A Westcountry nurse who was banned from wearing a visible crucifix at work will fight her case in the European Court of Human Rights today.
Shirley Chaplin was relegated to paperwork duties at the Royal Devon and Exeter Hospital after 31 years of nursing, because she refused to stop wearing a necklace bearing a cross.
She lost a tribunal in 2010, but tomorrow she is one of four cases to be heard which lawyers have said are "pivotal" to protecting the freedom of Christians in the workplace.
Paul Coleman, of Alliance Defending Freedom, which unites lawyers with Christian organisations to defend rights within the faith, will be fighting the case in Strasbourg, France, alongside lead counsel Paul Diamond.
Mr Coleman said: "Christian employees should not be singled out for discrimination.
"No one should have to hide their faith or act contrary to it. This type of intolerance is inconsistent with the values of civilised communities."
Mrs Chaplin, 56, took early retirement after she was told her crucifix breached health and safety guidelines. She said she was "distraught and upset", and felt as if her faith was being questioned.
The hospital insisted it had acted in an appropriate and sensitive matter, and said she had been given alternative ways to wear the cross, but chose not to accept them.
In 2010, an Employment Appeal Tribunal ruled against her claim because it said Christians "generally" did not consider wearing a cross as a requirement of their religion.

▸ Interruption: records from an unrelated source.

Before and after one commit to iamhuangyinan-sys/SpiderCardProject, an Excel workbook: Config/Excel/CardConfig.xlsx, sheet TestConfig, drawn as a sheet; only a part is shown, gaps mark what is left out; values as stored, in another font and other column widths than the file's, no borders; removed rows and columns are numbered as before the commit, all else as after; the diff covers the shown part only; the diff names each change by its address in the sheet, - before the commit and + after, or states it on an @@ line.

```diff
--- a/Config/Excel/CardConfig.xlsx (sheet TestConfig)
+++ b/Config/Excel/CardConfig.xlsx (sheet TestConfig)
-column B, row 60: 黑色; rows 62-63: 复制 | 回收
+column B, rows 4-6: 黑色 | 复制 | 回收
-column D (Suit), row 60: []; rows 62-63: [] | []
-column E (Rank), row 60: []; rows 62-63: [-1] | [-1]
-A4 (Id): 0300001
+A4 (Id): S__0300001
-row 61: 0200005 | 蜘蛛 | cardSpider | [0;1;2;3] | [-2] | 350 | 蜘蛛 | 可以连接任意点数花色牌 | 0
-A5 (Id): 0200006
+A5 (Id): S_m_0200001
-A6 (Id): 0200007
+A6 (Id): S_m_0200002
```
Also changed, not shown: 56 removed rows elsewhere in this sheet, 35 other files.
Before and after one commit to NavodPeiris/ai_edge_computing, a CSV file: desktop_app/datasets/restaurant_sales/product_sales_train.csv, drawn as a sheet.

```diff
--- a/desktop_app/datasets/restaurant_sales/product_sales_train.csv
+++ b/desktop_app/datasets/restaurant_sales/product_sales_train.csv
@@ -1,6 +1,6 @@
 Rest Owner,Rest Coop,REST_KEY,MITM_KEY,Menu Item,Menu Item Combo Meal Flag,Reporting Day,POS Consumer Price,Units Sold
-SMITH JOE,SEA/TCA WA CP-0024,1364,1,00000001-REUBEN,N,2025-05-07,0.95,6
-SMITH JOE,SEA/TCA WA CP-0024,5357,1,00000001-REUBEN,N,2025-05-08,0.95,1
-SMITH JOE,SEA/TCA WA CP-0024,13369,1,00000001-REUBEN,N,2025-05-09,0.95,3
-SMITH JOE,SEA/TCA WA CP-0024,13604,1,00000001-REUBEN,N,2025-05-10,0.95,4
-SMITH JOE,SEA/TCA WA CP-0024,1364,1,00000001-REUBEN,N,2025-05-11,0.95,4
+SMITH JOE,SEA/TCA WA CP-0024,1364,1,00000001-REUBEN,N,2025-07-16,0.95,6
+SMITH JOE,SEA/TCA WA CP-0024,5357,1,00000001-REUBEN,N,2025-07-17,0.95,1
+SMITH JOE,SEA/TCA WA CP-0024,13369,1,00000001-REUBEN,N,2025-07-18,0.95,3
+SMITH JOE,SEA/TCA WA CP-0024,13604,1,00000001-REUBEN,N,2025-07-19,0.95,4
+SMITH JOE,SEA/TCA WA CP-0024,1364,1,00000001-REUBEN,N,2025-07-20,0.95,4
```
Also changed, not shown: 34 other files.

The case has sparked a heated debate on all sides, with comment from secularists, bishops and the Prime Minister.
The National Secular Society said it agreed with the hospital's decision.
But in July, David Cameron said he fully supported the right of people to wear religious symbols at work. He said: "I think it is an absolutely vital freedom."

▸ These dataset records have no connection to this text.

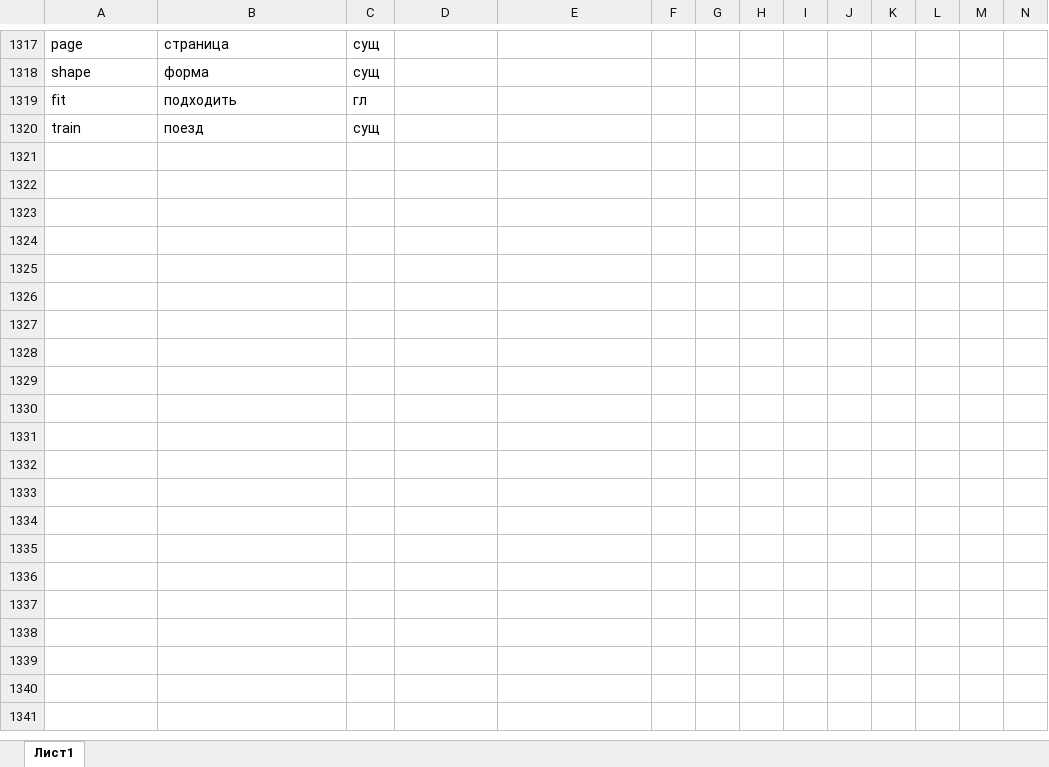
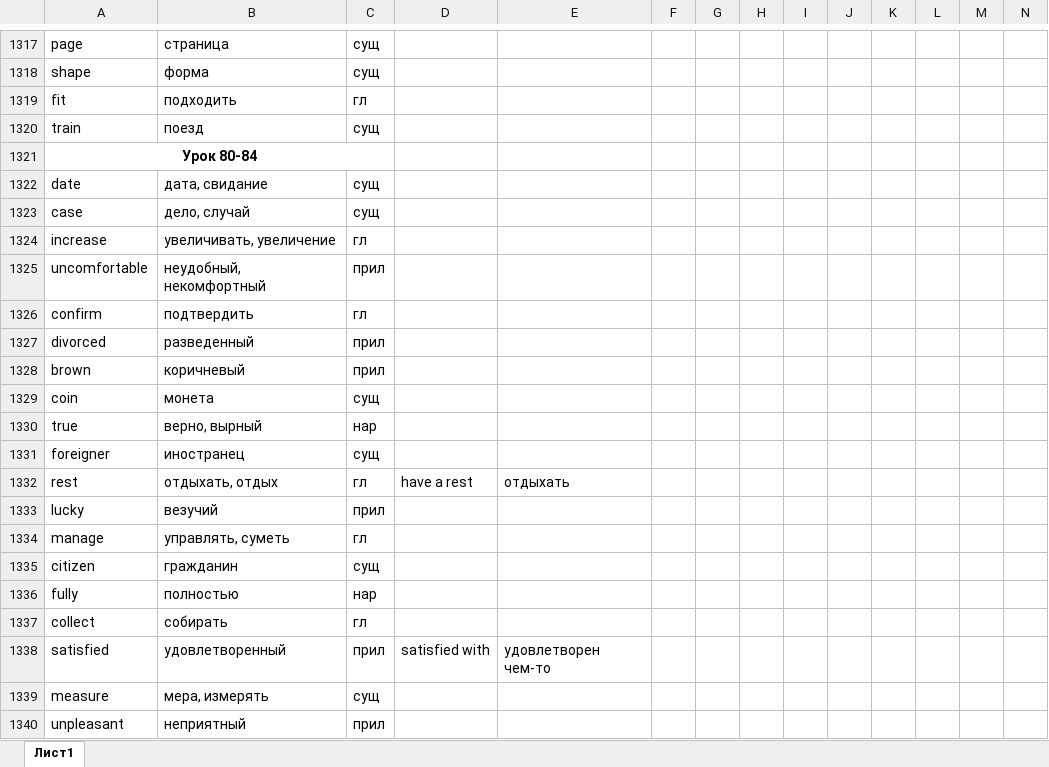
Before and after one commit to andreypremiere/english, an Excel workbook: английские слова.xlsx, sheet Лист1, drawn as a sheet; only a part is shown, gaps mark what is left out; values as stored, in another font and other column widths than the file's, no borders; rows hold the shown columns only; the diff covers the shown part only; the diff names each change by its address in the sheet, - before the commit and + after, or states it on an @@ line.

Commit message:
Добавлен 80-84 урок

```diff
--- a/английские слова.xlsx (sheet Лист1)
+++ b/английские слова.xlsx (sheet Лист1)
+row 1321: Урок 80-84
+row 1322: date | дата, свидание | сущ
+row 1323: case | дело, случай | сущ
+row 1324: increase | увеличивать, увеличение | гл
+row 1325: uncomfortable | неудобный, некомфортный | прил
+row 1326: confirm | подтвердить | гл
+row 1327: divorced | разведенный | прил
+row 1328: brown | коричневый | прил
+row 1329: coin | монета | сущ
+row 1330: true | верно, вырный | нар
+row 1331: foreigner | иностранец | сущ
+row 1332: rest | отдыхать, отдых | гл | have a rest | отдыхать
+row 1333: lucky | везучий | прил
+row 1334: manage | управлять, суметь | гл
+row 1335: citizen | гражданин | сущ
+row 1336: fully | полностью | нар
+row 1337: collect | собирать | гл
+row 1338: satisfied | удовлетворенный | прил | satisfied with | удовлетворен чем-то
+row 1339: measure | мера, измерять | сущ
+row 1340: unpleasant | неприятный | прил
```
Also changed, not shown: 31 added rows, 118 edited cells and merged cells elsewhere in this sheet.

The nurse's case has been consolidated with that of Nadie Eweida, a British Airways check-in counter worker at Heathrow Airport who was asked to cover up her crucifix.
The other two cases, also grouped together as one, involve Lillian Ladele, a marriage registrar for Islington Council in London, who was disciplined after she asked to be exempt from registering same-sex civil partnerships. Alongside her is Gary McFarlane, a counsellor who was fired after he declined to unequivocally commit to provide same-sex couples with psycho-sexual therapy.

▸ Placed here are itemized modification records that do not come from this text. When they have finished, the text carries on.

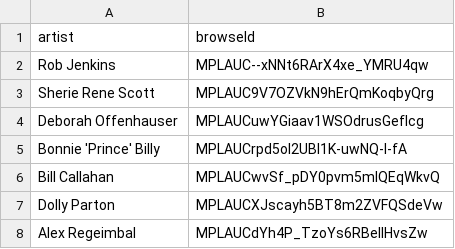
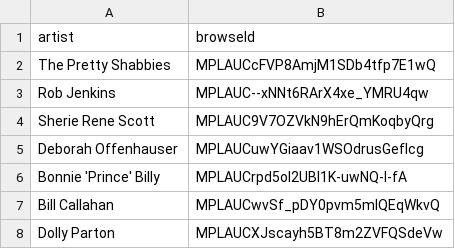
Before and after one commit to jwenerd/ytm-dl, a CSV file: output/library_artists.csv, drawn as a sheet; only a part is shown; the shorter side is filled out with more unchanged rows; the diff names each change by its address in the sheet, - before the commit and + after, or states it on an @@ line.

```diff
--- a/output/library_artists.csv
+++ b/output/library_artists.csv
+row 2: The Pretty Shabbies | MPLAUCcFVP8AmjM1SDb4tfp7E1wQ
```
Also changed, not shown: output/history.csv, output/library_albums.csv, 5 other files.
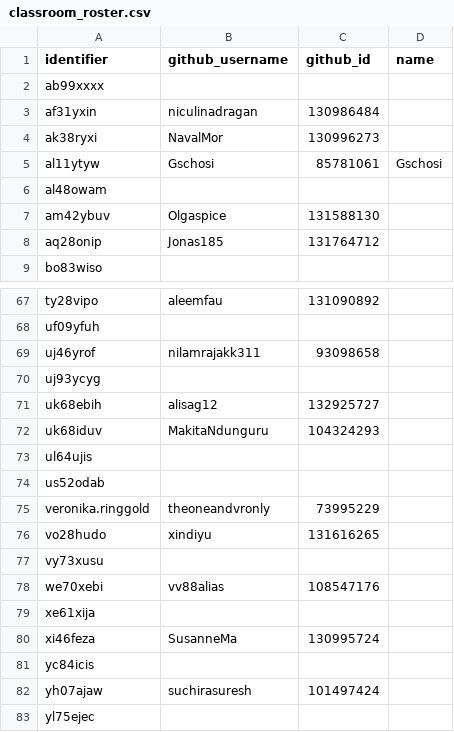
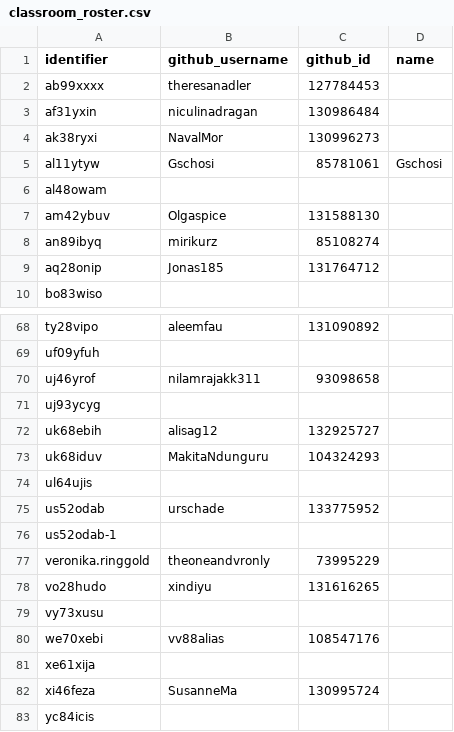
Before and after one commit to digikolleg-data-science-psychology/ads_exercise, a CSV file: course_directory/classroom_roster.csv, drawn as a sheet; only a part is shown, gaps mark what is left out; the shorter side is filled out with more unchanged rows.

```diff
--- a/course_directory/classroom_roster.csv
+++ b/course_directory/classroom_roster.csv
@@ -1,3 +1,3 @@
 "identifier","github_username","github_id","name"
-"ab99xxxx","","",""
+"ab99xxxx","theresanadler","127784453",""
 "af31yxin","niculinadragan","130986484",""
@@ -7,2 +7,3 @@
 "am42ybuv","Olgaspice","131588130",""
+"an89ibyq","mirikurz","85108274",""
 "aq28onip","Jonas185","131764712",""
@@ -73,3 +74,4 @@
 "ul64ujis","","",""
-"us52odab","","",""
+"us52odab","urschade","133775952",""
+"us52odab-1","","",""
 "veronika.ringgold","theoneandvronly","73995229",""
```
Also changed, not shown: 1 other file.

The cases represent the latest step in a series of fights by Christians who feel their right to express their religion is under fire.
At Easter, Local Government Minister Eric Pickles intervened to effectively overturn a High Court decision that it was illegal for councils to hold prayers before meetings, sparked by a challenge by Bideford Town Councillor Clive Bone, supported by the National Secular Society.
Mr Pickles evoked the Localism Act to speed up the process and ensure that councils made their own decision on the matter.